The law created a 25-foot buffer zone around abortion clinics in the state.
Last week, a Christian legal group filed a federal lawsuit against the law, alleging that the measure violates antiabortion-rights protesters' right to free speech. The group, called the Alliance Defending Freedom, is the same organization that led a challenge resulting in a recent Supreme Court ruling that struck down a Massachusetts "buffer zone" law.
The attorney general is confident that the law is constitutional, according to a spokesperson for New Hampshire Gov. Maggie Hassan (D). The New Hampshire law differs from the Massachusetts measure in that it gives clinics flexibility to determine the size of their buffer zone, as long as it does not exceed 25 feet (Women's Health Policy Report, 7/9).
According to the Herald, an initial hearing over the lawsuit is scheduled for July 25 in U.S. District Court. The case involves the Joan G. Loverling Center, a women's health center in Greenland, N.H. (Portsmouth Herald, 7/15).
Group Mulls Challenge to Pittsburgh Law
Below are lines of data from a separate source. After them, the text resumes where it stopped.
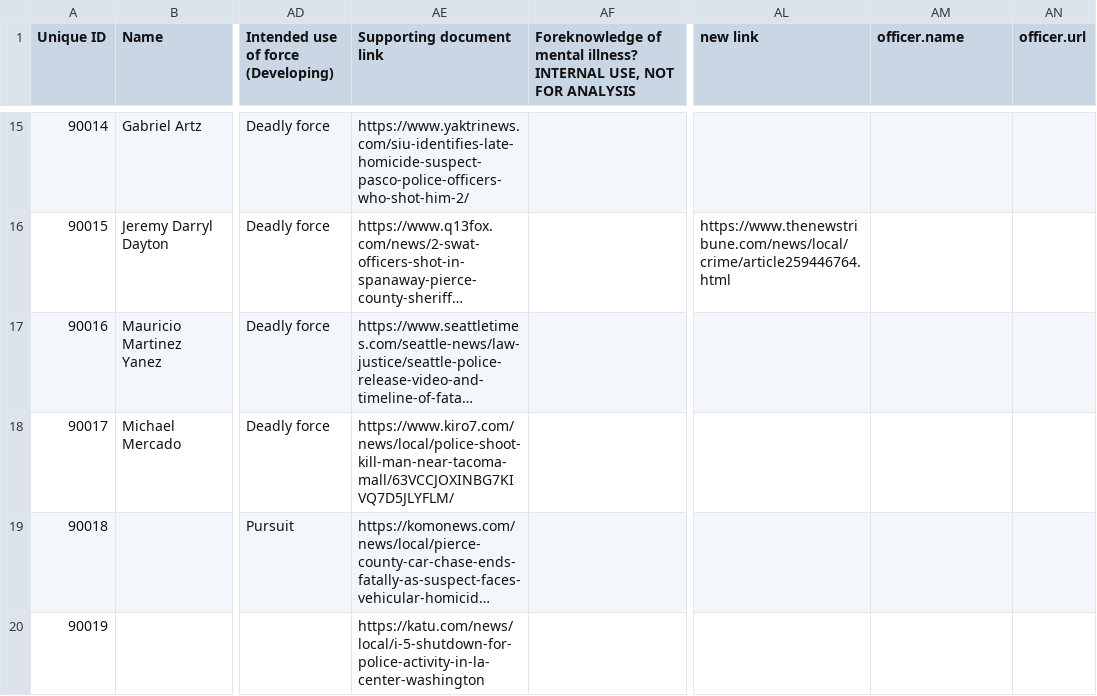
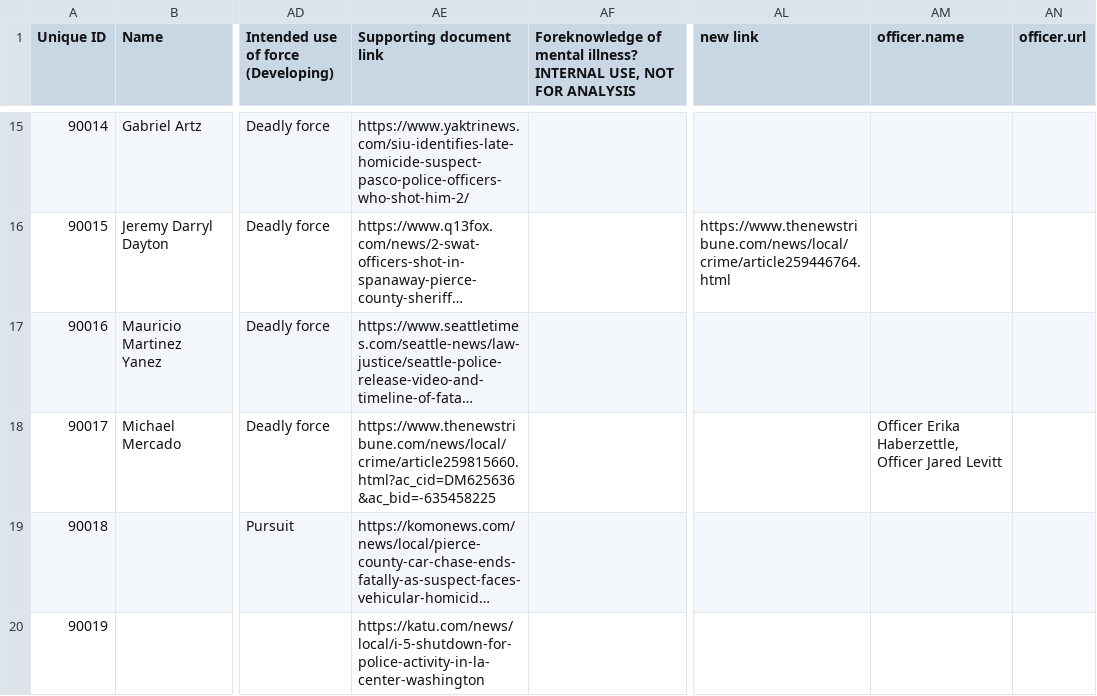
Before and after one commit to nextstepswa/fewapo, a CSV file: data-raw/temp-newnames.csv, drawn as a sheet; only a part is shown, gaps mark what is left out; long unchanged cells end in …; the diff names each change by its address in the sheet, - before the commit and + after, or states it on an @@ line.

Commit message:
adding officer names for Mercado case

```diff
--- a/data-raw/temp-newnames.csv
+++ b/data-raw/temp-newnames.csv
-AE18 (Supporting document link): https://www.kiro7.com/news/local/police-shoot-kill-man-near-tacoma-mall/63VCCJOXINBG7KIVQ7D5JLYFLM/
+AE18 (Supporting document link): https://www.thenewstribune.com/news/local/crime/article259815660.html?ac_cid=DM625636&ac_bid=-635458225
-AM18 (officer.name): (empty)
+AM18 (officer.name): Officer Erika Haberzettle, Officer Jared Levitt
```
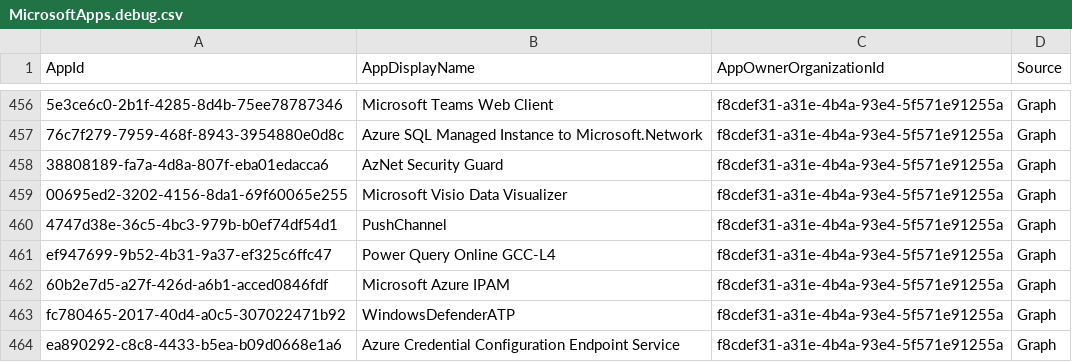
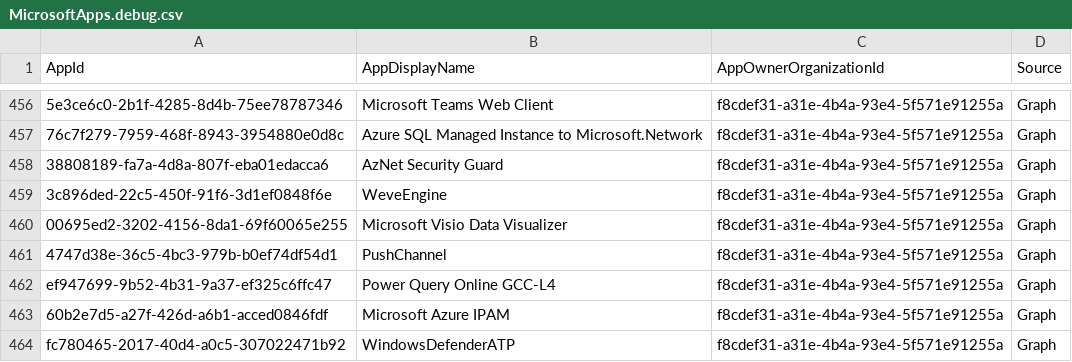
Before and after one commit to merill/microsoft-info, a CSV file: _info/MicrosoftApps.debug.csv, drawn as a sheet; only a part is shown, gaps mark what is left out; the shorter side is filled out with more unchanged rows.

```diff
--- a/_info/MicrosoftApps.debug.csv
+++ b/_info/MicrosoftApps.debug.csv
@@ -458,2 +458,3 @@
 "38808189-fa7a-4d8a-807f-eba01edacca6","AzNet Security Guard","f8cdef31-a31e-4b4a-93e4-5f571e91255a","Graph"
+"3c896ded-22c5-450f-91f6-3d1ef0848f6e","WeveEngine","f8cdef31-a31e-4b4a-93e4-5f571e91255a","Graph"
 "00695ed2-3202-4156-8da1-69f60065e255","Microsoft Visio Data Visualizer","f8cdef31-a31e-4b4a-93e4-5f571e91255a","Graph"
```
Also changed, not shown: _info/MicrosoftApps.csv, 1 other file.
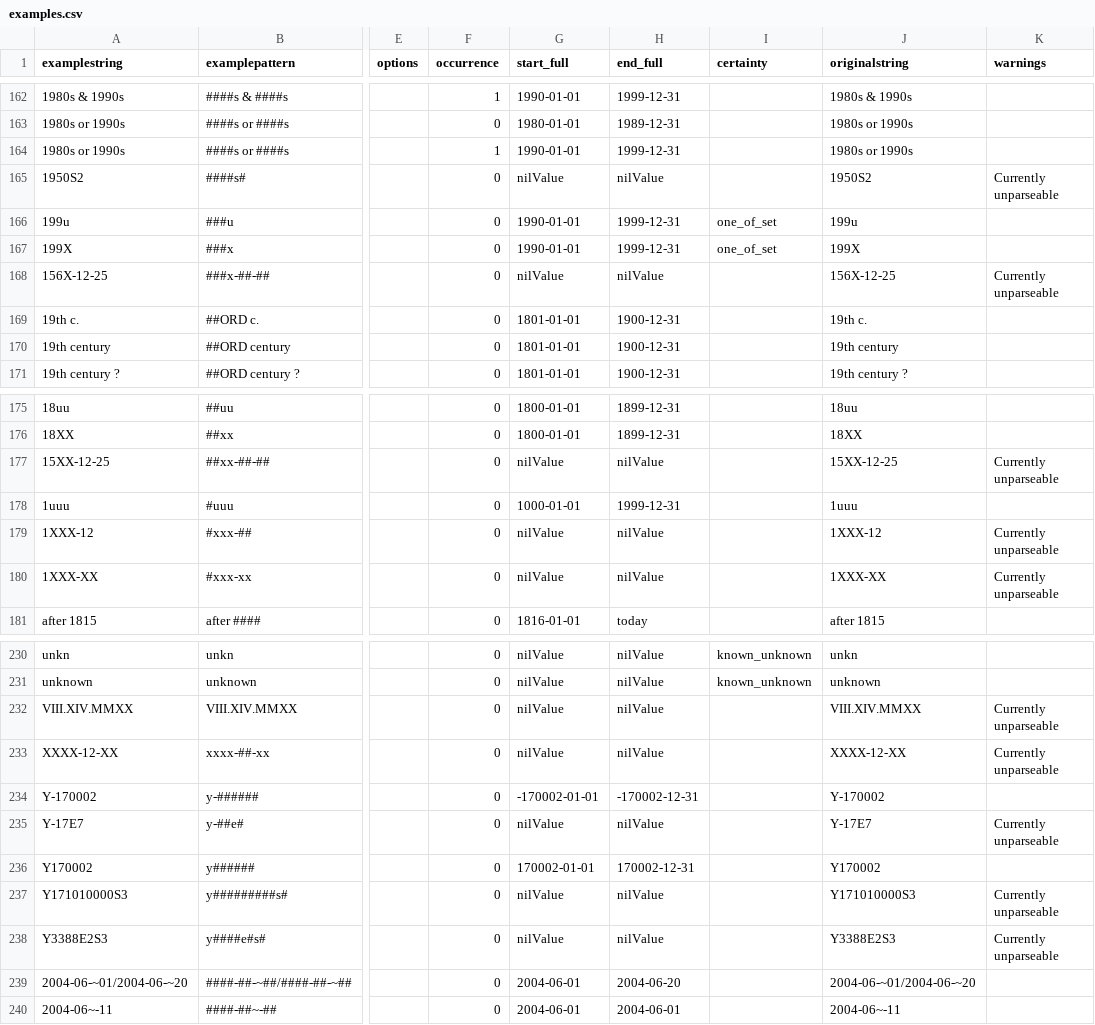
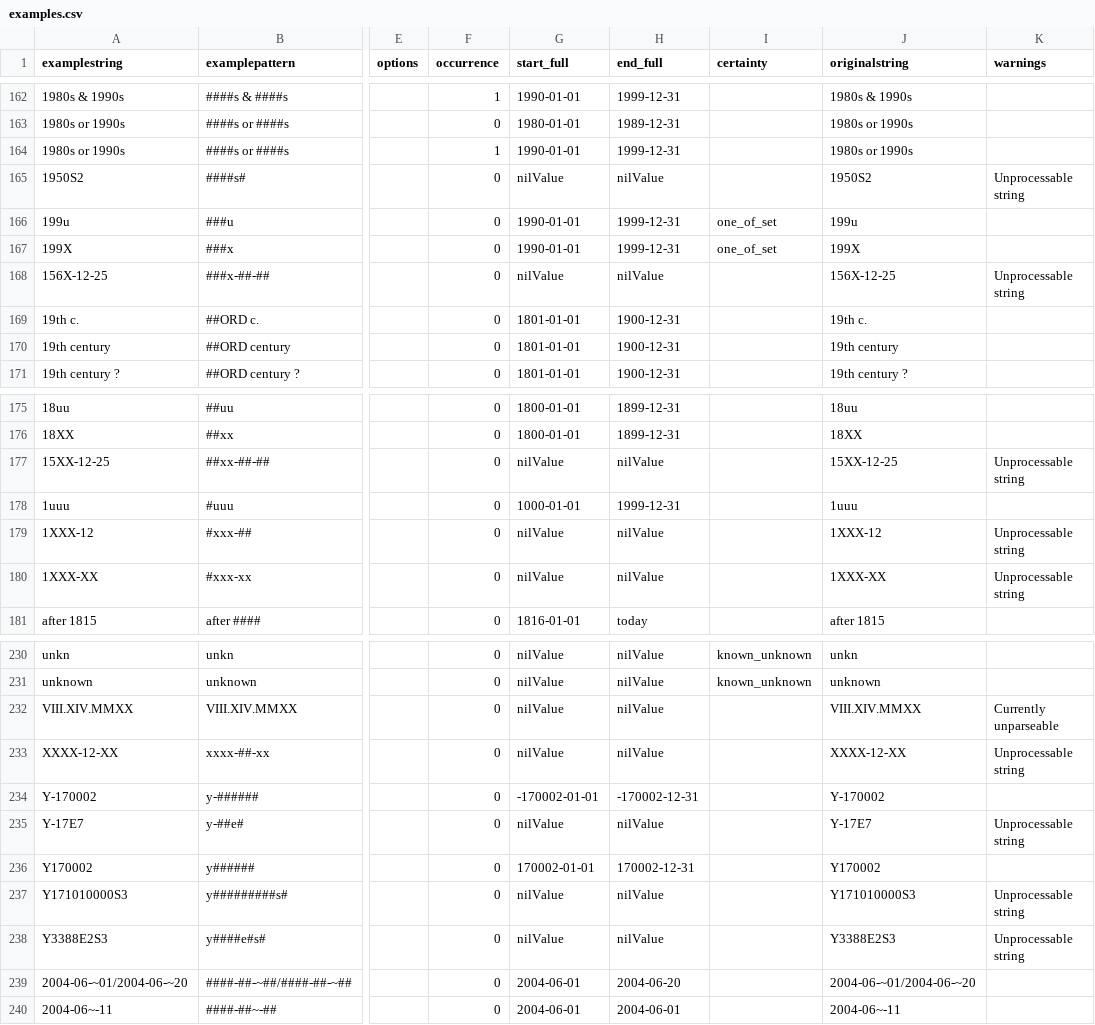
Before and after one commit to kspurgin/emendate, a CSV file: spec/support/examples.csv, drawn as a sheet; only a part is shown, gaps mark what is left out; the diff names each change by its address in the sheet, - before the commit and + after, or states it on an @@ line.

```diff
--- a/spec/support/examples.csv
+++ b/spec/support/examples.csv
-K165 (warnings): Currently unparseable
+K165 (warnings): Unprocessable string
-K168 (warnings): Currently unparseable
+K168 (warnings): Unprocessable string
-K177 (warnings): Currently unparseable
+K177 (warnings): Unprocessable string
-K179:K180 (warnings): Currently unparseable
+K179:K180 (warnings): Unprocessable string
-K233 (warnings): Currently unparseable
+K233 (warnings): Unprocessable string
-K235 (warnings): Currently unparseable
+K235 (warnings): Unprocessable string
-K237:K238 (warnings): Currently unparseable
+K237:K238 (warnings): Unprocessable string
```
Also changed, not shown: 11 other files.
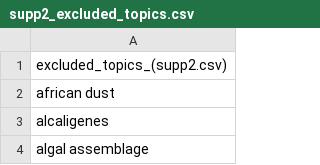
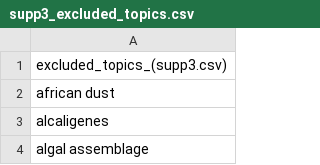
Before and after one commit to luismmontilla/CoDiRNet, a CSV file: supplementary/supp3_excluded_topics.csv (was supplementary/supp2_excluded_topics.csv), drawn as a sheet; only a part is shown.

```diff
--- a/supplementary/supp2_excluded_topics.csv
+++ b/supplementary/supp3_excluded_topics.csv
@@ -1,2 +1,2 @@
-"excluded_topics_(supp2.csv)"
+"excluded_topics_(supp3.csv)"
 "african dust"
```
Also changed, not shown: data/master_codirnet.csv, 3 other files.
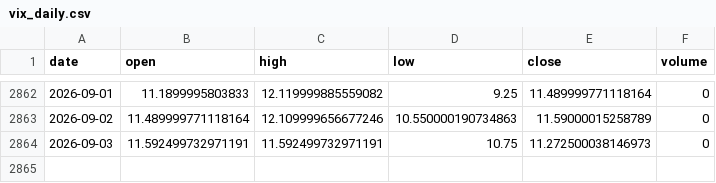
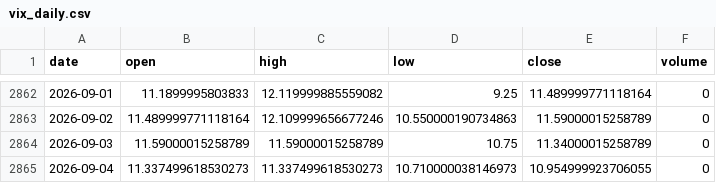
Before and after one commit to pravindev666/David-V666, a CSV file: data/vix_daily.csv, drawn as a sheet; only a part is shown, gaps mark what is left out.

Commit message:
Auto-sync: Market data 2026-09-04 08:14

```diff
--- a/data/vix_daily.csv
+++ b/data/vix_daily.csv
@@ -2863,2 +2863,3 @@ date,open,high,low,close,volume
 2026-09-02,11.489999771118164,12.109999656677246,10.550000190734863,11.59000015258789,0
-2026-09-03,11.592499732971191,11.592499732971191,10.75,11.272500038146973,0
+2026-09-03,11.59000015258789,11.59000015258789,10.75,11.34000015258789,0
+2026-09-04,11.337499618530273,11.337499618530273,10.710000038146973,10.954999923706055,0
```
Also changed, not shown: data/bank_nifty_daily.csv, data/fii_dii_daily.csv, 5 other files.
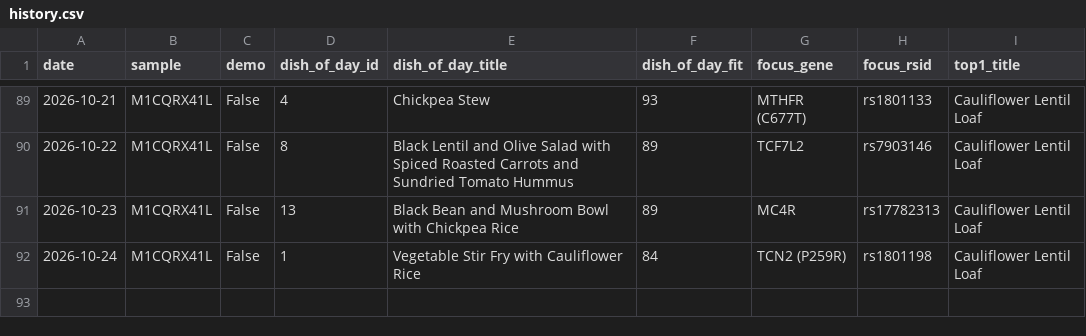
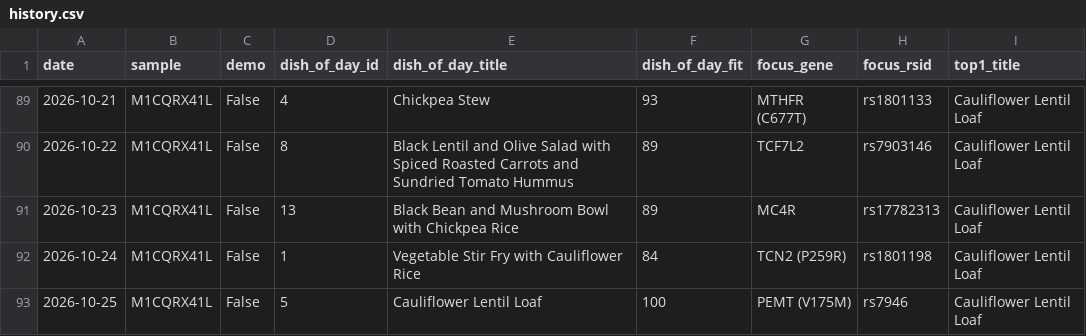
Before and after one commit to Erikiss/DNADiet, a CSV file: reports/history.csv, drawn as a sheet; only a part is shown, gaps mark what is left out.

```diff
--- a/reports/history.csv
+++ b/reports/history.csv
@@ -92 +92,2 @@ date,sample,demo,dish_of_day_id,dish_of_day_title,dish_of_day_fit,focus_gene,foc
 2026-10-24,M1CQRX41L,False,1,Vegetable Stir Fry with Cauliflower Rice,84,TCN2 (P259R),rs1801198,Cauliflower Lentil Loaf
+2026-10-25,M1CQRX41L,False,5,Cauliflower Lentil Loaf,100,PEMT (V175M),rs7946,Cauliflower Lentil Loaf
```
Also changed, not shown: 3 other files.
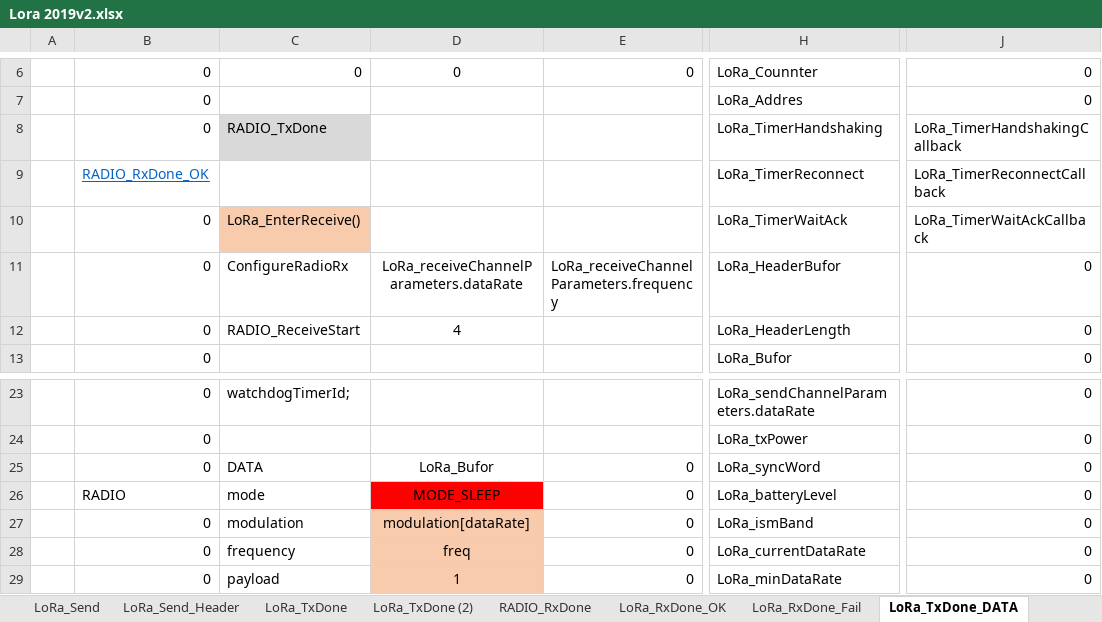
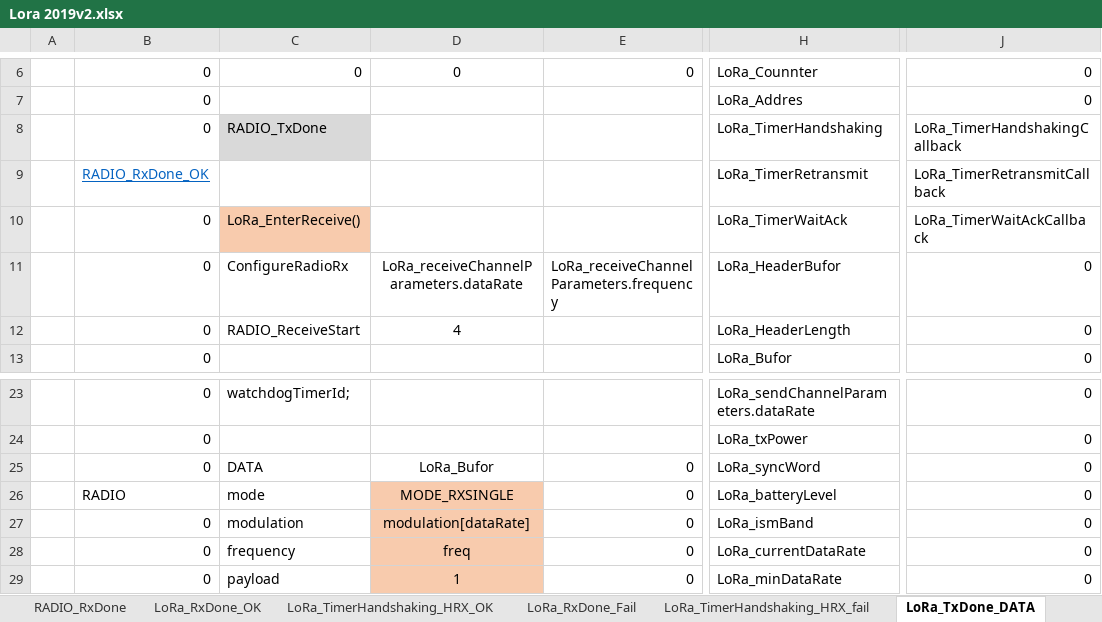
Before and after one commit to michalmendrek/Lora2019, an Excel workbook: Lora 2019v2.xlsx, sheet LoRa_TxDone_DATA, drawn as a sheet; only a part is shown, gaps mark what is left out; values as stored, in another font and other column widths than the file's, no borders; the diff names each change by its address in the sheet, - before the commit and + after, or states it on an @@ line.

Commit message:
LoRa_TimerHandshakingCallback

```diff
--- a/Lora 2019v2.xlsx (sheet LoRa_TxDone_DATA)
+++ b/Lora 2019v2.xlsx (sheet LoRa_TxDone_DATA)
-sheet tab: LoRa_TxDone (2)
+sheet tab: LoRa_TimerHandshaking_HRX_OK
+sheet tab: LoRa_TimerHandshaking_HRX_fail
-H9: LoRa_TimerReconnect
+H9: LoRa_TimerRetransmit
-J9: LoRa_TimerReconnectCallback
+J9: LoRa_TimerRetransmitCallback
-D26: MODE_SLEEP
+D26: MODE_RXSINGLE
-D26 fill: #FF0000
+D26 fill: #F8CBAD
```
Also changed, not shown: sheet LoRa_System_Init, sheet LoRa_Reset, sheet LoRa_Send_Header, sheet LoRa_RxDone_OK, sheet RADIO_RxDone, sheet LoRa_RxDone_Fail, 6 more sheets, other sheet tabs, 4 other files.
In related news, Matt Bowman, senior counsel at ADF, said that he is "looking very closely into the possibility" of filing suit against an ordinance in Pittsburgh that created a 15-foot buffer zone around abortion clinics, the Pittsburgh Tribune-Review reports.
Meanwhile, Tim McNulty, a spokesperson for Mayor Bill Peduto, said city officials intend to keep enforcing the law. He said that the law is "a lot different from the Massachusetts zones" and "narrowly tailored enough to stand after the Supreme Court decision" that invalidated the Massachusetts law.
According to Planned Parenthood, harassment reports have declined substantially since the ordinance was enacted. Planned Parenthood spokesperson Aleigha Cavalier said, "It allows the protesters to say what they want to say, and allows our patients to get in the door without worrying about someone blocking it" (Smeltz, Pittsburgh Tribune-Review, 7/15).